Monday, February 25, 2008

Sometimes,

quite often really, the words of others say what you'd say yourself, if only you found the words.

This poem is by the Finnish-Swedish poet Edith Södergran. The translation is mine, and unfortunately from the Finnish translation only - because I'm too bone-idle to look up the Swedish original.

LIFE

I, a prisoner to myself, say thus:
life is not spring, dressed in light-green velvet,
nor a caress seldom received,
life is not a decision to go
nor two white hands to hold you back.
Life is a tight ring which imprisons us,
an invisible circle we never cross,
life is a close happiness which passes us by,
the thousands of steps we are unable to take.

Life is to despise oneself
and to lay immobile at the bottom of a well
and to know that above, the sun is shining
and golden birds fly through the air
and the days shoot past swift as arrows.
Life is to wave a short goodbye
and to go home and sleep...
Life is to be a stranger to oneself
and a new land for everyone else who comes.
Life is to neglect one's happiness
and to reject the only moment,
life is to believe oneself weak and not to dare.

4 comments:

trousers said...

That, at certain times, is too close to home. How close your translation is to the original I don't know, but it speaks to me.

Hope you and Dogot are ok x

Anna MR said...

Hei housut - yes, it is a bit (close to home), isn't it. As I was translating it I thought it may actually be a bit obvious, really, as a poem, precisely because it is so close to home. Something being obvious or cliché has never stopped me from liking it though (as long as it's not crap), and I've liked this poem way longer than I knew to spot it as either obvious or cliché, and so cannot come to it objectively. I don't know whether to be glad exactly that it speaks to you, though, as the emotions it deals with are quite desolate - but, well, I sort of am glad if it resonates, not because I'd enjoy the idea of you finding yourself a prisoner lying at the bottom of the well in a general state of deep depression, but because it feels nice to share words that describe a human condition (even when they aren't one's own).

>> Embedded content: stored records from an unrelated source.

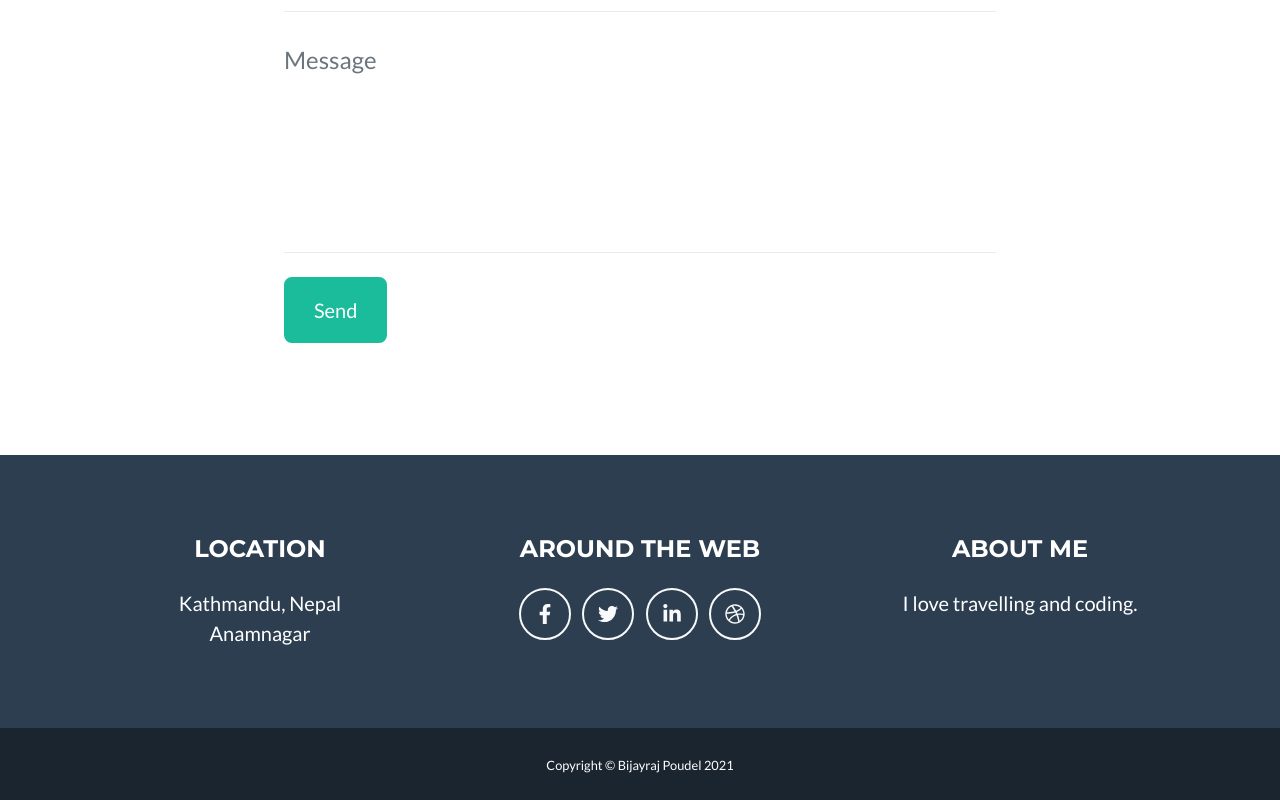
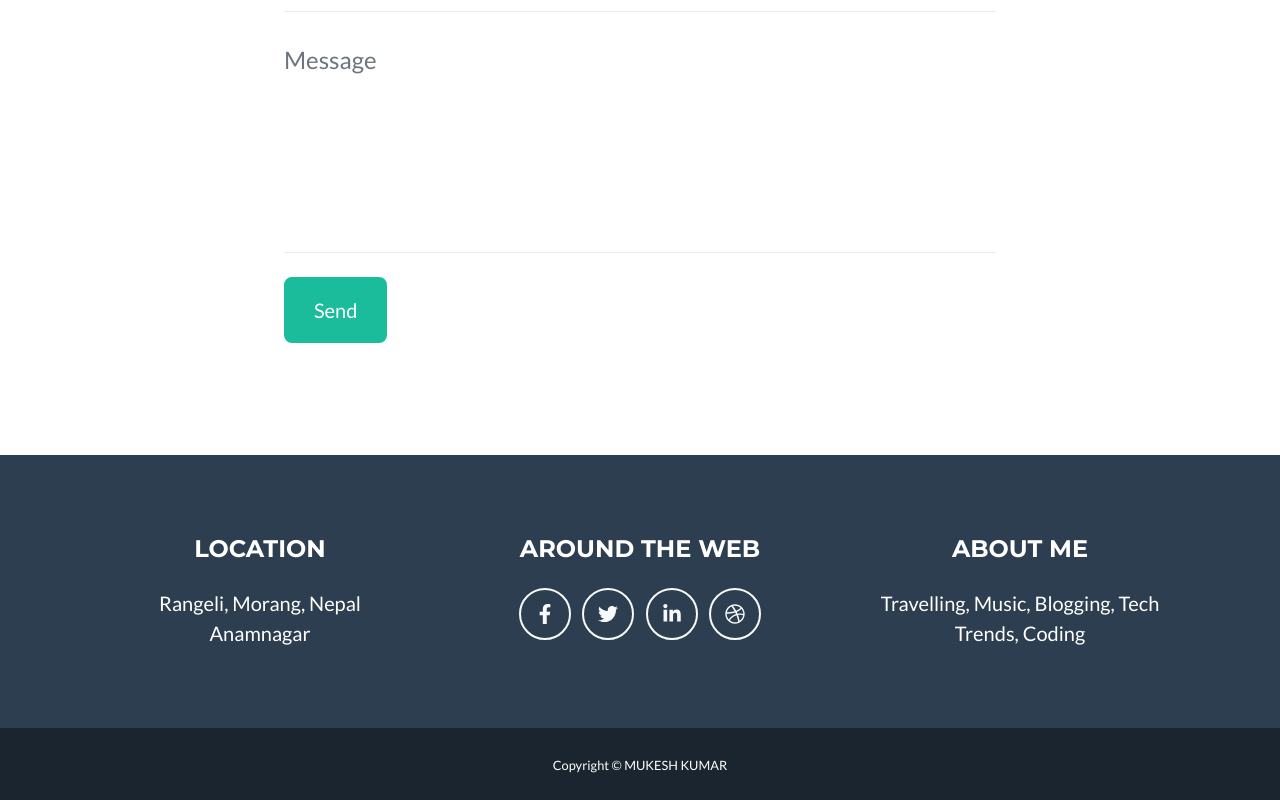
Before and after one commit to msah438/MUKESH-KUMAR-Portfolio-Static-Website, a plain HTML site: page index.html in a window 1280 px wide. Shown: the part 2553-3353 px from the top of the page. Drawn offline with nearby package versions, Linux system fonts and the light colour scheme.

Commit message:
Update index.html

```diff
--- a/index.html
+++ b/index.html
@@ -199,7 +199,7 @@
                     <div class="col-lg-4 mb-5 mb-lg-0">
                         <h4 class="text-uppercase mb-4">Location</h4>
                         <p class="lead mb-0">
-                           Kathmandu, Nepal
+                           Rangeli, Morang, Nepal
                             <br />
                             Anamnagar
                         </p>
@@ -216,7 +216,7 @@
                     <div class="col-lg-4">
                         <h4 class="text-uppercase mb-4">About Me</h4>
                         <p class="lead mb-0">
-                            I love travelling and coding.
+                          Travelling, Music, Blogging, Tech Trends, Coding
                         </p>
                     </div>
                 </div>
@@ -224,7 +224,7 @@
         </footer>
         <!-- Copyright Section-->
         <div class="copyright py-4 text-center text-white">
-            <div class="container"><small>Copyright © Bijayraj Poudel 2021</small></div>
+            <div class="container"><small>Copyright © MUKESH KUMAR</small></div>
         </div>
         <!-- Scroll to Top Button (Only visible on small and extra-small screen sizes)-->
         <div class="scroll-to-top d-lg-none position-fixed">
```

Or something. Oh dear, I was not quite as eloquent there as I had hoped. Yes, thank you, the beautiful Ms Dogot and myself are okay (do have a look at the lovely new shots of her, currently playing e.g. in my flickr slideshow on my right-hand margin), and I hope you are too. (And my translation may lack in literary/poetic merit, and inaccuracies creep in the more languages are traversed, as it were - but as a translation from a translation, it is accurate in content anyway. Employ me, employ me, someone, anyone, as a translator.)

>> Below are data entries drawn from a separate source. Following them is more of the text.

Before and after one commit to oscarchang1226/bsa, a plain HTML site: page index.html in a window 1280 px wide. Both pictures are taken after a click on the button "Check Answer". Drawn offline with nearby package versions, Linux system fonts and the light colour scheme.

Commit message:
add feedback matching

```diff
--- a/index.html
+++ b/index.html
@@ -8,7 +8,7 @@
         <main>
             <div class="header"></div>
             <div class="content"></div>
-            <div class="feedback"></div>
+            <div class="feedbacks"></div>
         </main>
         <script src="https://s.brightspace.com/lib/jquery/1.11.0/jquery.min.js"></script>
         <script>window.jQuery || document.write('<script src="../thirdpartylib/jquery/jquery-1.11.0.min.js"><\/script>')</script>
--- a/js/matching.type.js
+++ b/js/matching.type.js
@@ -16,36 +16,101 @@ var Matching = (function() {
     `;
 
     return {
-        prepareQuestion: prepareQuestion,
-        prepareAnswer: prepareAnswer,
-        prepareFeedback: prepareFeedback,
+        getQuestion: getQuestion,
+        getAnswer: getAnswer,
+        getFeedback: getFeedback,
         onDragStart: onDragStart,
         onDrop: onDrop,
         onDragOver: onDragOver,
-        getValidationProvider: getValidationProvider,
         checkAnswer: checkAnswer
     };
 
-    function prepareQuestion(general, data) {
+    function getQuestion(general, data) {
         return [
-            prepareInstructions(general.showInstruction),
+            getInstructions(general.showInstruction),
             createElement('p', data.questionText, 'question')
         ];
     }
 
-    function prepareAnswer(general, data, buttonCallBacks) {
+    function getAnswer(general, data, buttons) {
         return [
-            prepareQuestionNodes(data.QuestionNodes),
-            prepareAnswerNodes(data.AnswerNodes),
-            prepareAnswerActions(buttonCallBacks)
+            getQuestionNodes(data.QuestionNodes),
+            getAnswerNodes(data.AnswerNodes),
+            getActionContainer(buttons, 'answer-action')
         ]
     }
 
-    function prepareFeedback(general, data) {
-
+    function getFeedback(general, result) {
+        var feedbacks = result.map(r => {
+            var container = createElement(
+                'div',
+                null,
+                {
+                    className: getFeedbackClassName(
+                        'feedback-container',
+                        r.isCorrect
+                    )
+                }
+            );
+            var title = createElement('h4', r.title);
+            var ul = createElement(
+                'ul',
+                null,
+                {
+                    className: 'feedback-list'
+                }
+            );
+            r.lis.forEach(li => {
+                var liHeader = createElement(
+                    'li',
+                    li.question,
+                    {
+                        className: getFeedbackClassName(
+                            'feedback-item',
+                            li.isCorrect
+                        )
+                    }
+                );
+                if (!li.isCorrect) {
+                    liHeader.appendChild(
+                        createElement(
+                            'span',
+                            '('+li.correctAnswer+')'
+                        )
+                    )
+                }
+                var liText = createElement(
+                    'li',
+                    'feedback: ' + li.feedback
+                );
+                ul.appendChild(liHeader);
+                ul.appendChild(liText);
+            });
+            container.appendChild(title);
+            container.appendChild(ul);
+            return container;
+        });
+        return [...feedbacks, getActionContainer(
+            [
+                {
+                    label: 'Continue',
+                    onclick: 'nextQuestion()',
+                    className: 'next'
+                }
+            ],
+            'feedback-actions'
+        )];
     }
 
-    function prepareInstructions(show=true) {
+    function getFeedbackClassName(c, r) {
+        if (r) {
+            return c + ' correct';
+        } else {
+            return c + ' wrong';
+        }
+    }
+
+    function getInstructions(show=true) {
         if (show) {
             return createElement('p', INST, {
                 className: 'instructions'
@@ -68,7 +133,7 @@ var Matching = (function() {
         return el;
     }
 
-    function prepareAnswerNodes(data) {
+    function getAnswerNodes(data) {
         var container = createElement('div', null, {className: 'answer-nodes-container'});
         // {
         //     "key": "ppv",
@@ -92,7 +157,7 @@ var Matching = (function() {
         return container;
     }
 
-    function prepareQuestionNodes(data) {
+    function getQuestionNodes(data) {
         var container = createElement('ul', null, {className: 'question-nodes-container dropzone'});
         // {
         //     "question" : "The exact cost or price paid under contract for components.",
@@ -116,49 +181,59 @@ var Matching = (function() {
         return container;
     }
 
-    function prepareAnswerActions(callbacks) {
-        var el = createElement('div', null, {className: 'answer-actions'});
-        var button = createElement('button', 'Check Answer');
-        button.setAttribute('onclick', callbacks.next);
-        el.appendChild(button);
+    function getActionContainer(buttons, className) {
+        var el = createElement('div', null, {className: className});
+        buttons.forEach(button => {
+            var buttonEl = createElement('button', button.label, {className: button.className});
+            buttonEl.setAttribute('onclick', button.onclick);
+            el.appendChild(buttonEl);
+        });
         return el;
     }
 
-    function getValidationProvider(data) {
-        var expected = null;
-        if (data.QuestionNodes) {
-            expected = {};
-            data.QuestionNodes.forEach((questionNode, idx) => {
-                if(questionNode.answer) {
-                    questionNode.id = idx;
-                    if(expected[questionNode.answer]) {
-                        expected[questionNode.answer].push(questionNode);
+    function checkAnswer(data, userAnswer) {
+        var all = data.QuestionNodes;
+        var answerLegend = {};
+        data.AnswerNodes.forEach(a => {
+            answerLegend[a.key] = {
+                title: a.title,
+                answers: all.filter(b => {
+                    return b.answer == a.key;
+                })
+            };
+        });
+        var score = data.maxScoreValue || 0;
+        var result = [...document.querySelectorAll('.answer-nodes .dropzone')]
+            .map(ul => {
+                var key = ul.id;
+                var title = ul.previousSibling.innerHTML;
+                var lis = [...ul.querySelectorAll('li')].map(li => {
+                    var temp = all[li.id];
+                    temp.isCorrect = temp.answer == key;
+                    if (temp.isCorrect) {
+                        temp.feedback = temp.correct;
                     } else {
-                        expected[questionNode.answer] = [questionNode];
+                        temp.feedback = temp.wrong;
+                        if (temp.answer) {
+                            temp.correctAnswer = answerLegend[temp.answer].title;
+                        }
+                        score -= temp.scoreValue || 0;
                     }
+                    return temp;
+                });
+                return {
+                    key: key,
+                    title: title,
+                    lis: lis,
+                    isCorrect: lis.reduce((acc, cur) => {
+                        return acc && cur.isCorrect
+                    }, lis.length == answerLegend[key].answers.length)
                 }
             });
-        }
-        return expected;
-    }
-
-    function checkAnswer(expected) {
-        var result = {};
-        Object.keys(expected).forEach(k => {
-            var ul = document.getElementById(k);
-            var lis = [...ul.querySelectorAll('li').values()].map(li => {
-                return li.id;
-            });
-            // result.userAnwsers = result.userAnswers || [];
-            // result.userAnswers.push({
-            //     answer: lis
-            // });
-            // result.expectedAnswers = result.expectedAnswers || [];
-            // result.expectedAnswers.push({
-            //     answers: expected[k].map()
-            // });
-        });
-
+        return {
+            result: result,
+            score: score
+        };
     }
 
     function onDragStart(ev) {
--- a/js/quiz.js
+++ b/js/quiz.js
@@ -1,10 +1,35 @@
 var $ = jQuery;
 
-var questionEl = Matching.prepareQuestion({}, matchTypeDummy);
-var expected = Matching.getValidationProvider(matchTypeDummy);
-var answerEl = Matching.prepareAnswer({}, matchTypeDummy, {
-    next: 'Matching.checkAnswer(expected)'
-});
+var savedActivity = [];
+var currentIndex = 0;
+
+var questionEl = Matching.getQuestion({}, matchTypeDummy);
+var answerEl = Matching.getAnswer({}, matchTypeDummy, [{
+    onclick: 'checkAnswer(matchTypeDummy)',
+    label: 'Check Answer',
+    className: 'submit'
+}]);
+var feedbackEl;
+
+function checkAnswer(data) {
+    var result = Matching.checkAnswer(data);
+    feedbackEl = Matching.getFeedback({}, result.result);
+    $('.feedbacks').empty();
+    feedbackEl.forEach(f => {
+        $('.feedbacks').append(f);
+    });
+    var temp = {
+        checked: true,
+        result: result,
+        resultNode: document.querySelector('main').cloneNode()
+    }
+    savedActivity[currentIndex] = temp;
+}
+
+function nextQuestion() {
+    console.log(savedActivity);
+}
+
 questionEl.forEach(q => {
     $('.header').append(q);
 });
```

x

montag said...

Not only did you translate the words, but - to our dismay - you seem to have correctly brought across the pain from soul to soul.

I shall check in on you more often.

Winter shall be soon over and with the onset of the warm and sunny days of... whatever that other season is, life will burst from its prison.

Anna MR said...

Oh, sweet Montag, it is truly delightful to see you - although checking in on me more often may be a frustrating thing as I seem to have enormous breaks these days, off and on, interspersed by sudden bursts of posts. However, please feel assured of the welcome you have here, whether I am posting or breaking.

Yes, the reappearance of the sun is a fine thing and will only get finer now for a while yet. We've had the darkest and wettest (means no snow, okay) winter in recorded history. It has been dismal, Montag, and not terribly conducive to high spirits. I am, however, very talented at moping miserably, off and on, whatever the weather.

As for bringing the pain across - I suppose pain is a thing we all share rather than something to shy away from. It hurts, though, from time to time, does it not?

Hope you are well, Montag. As I said, lovely to see you.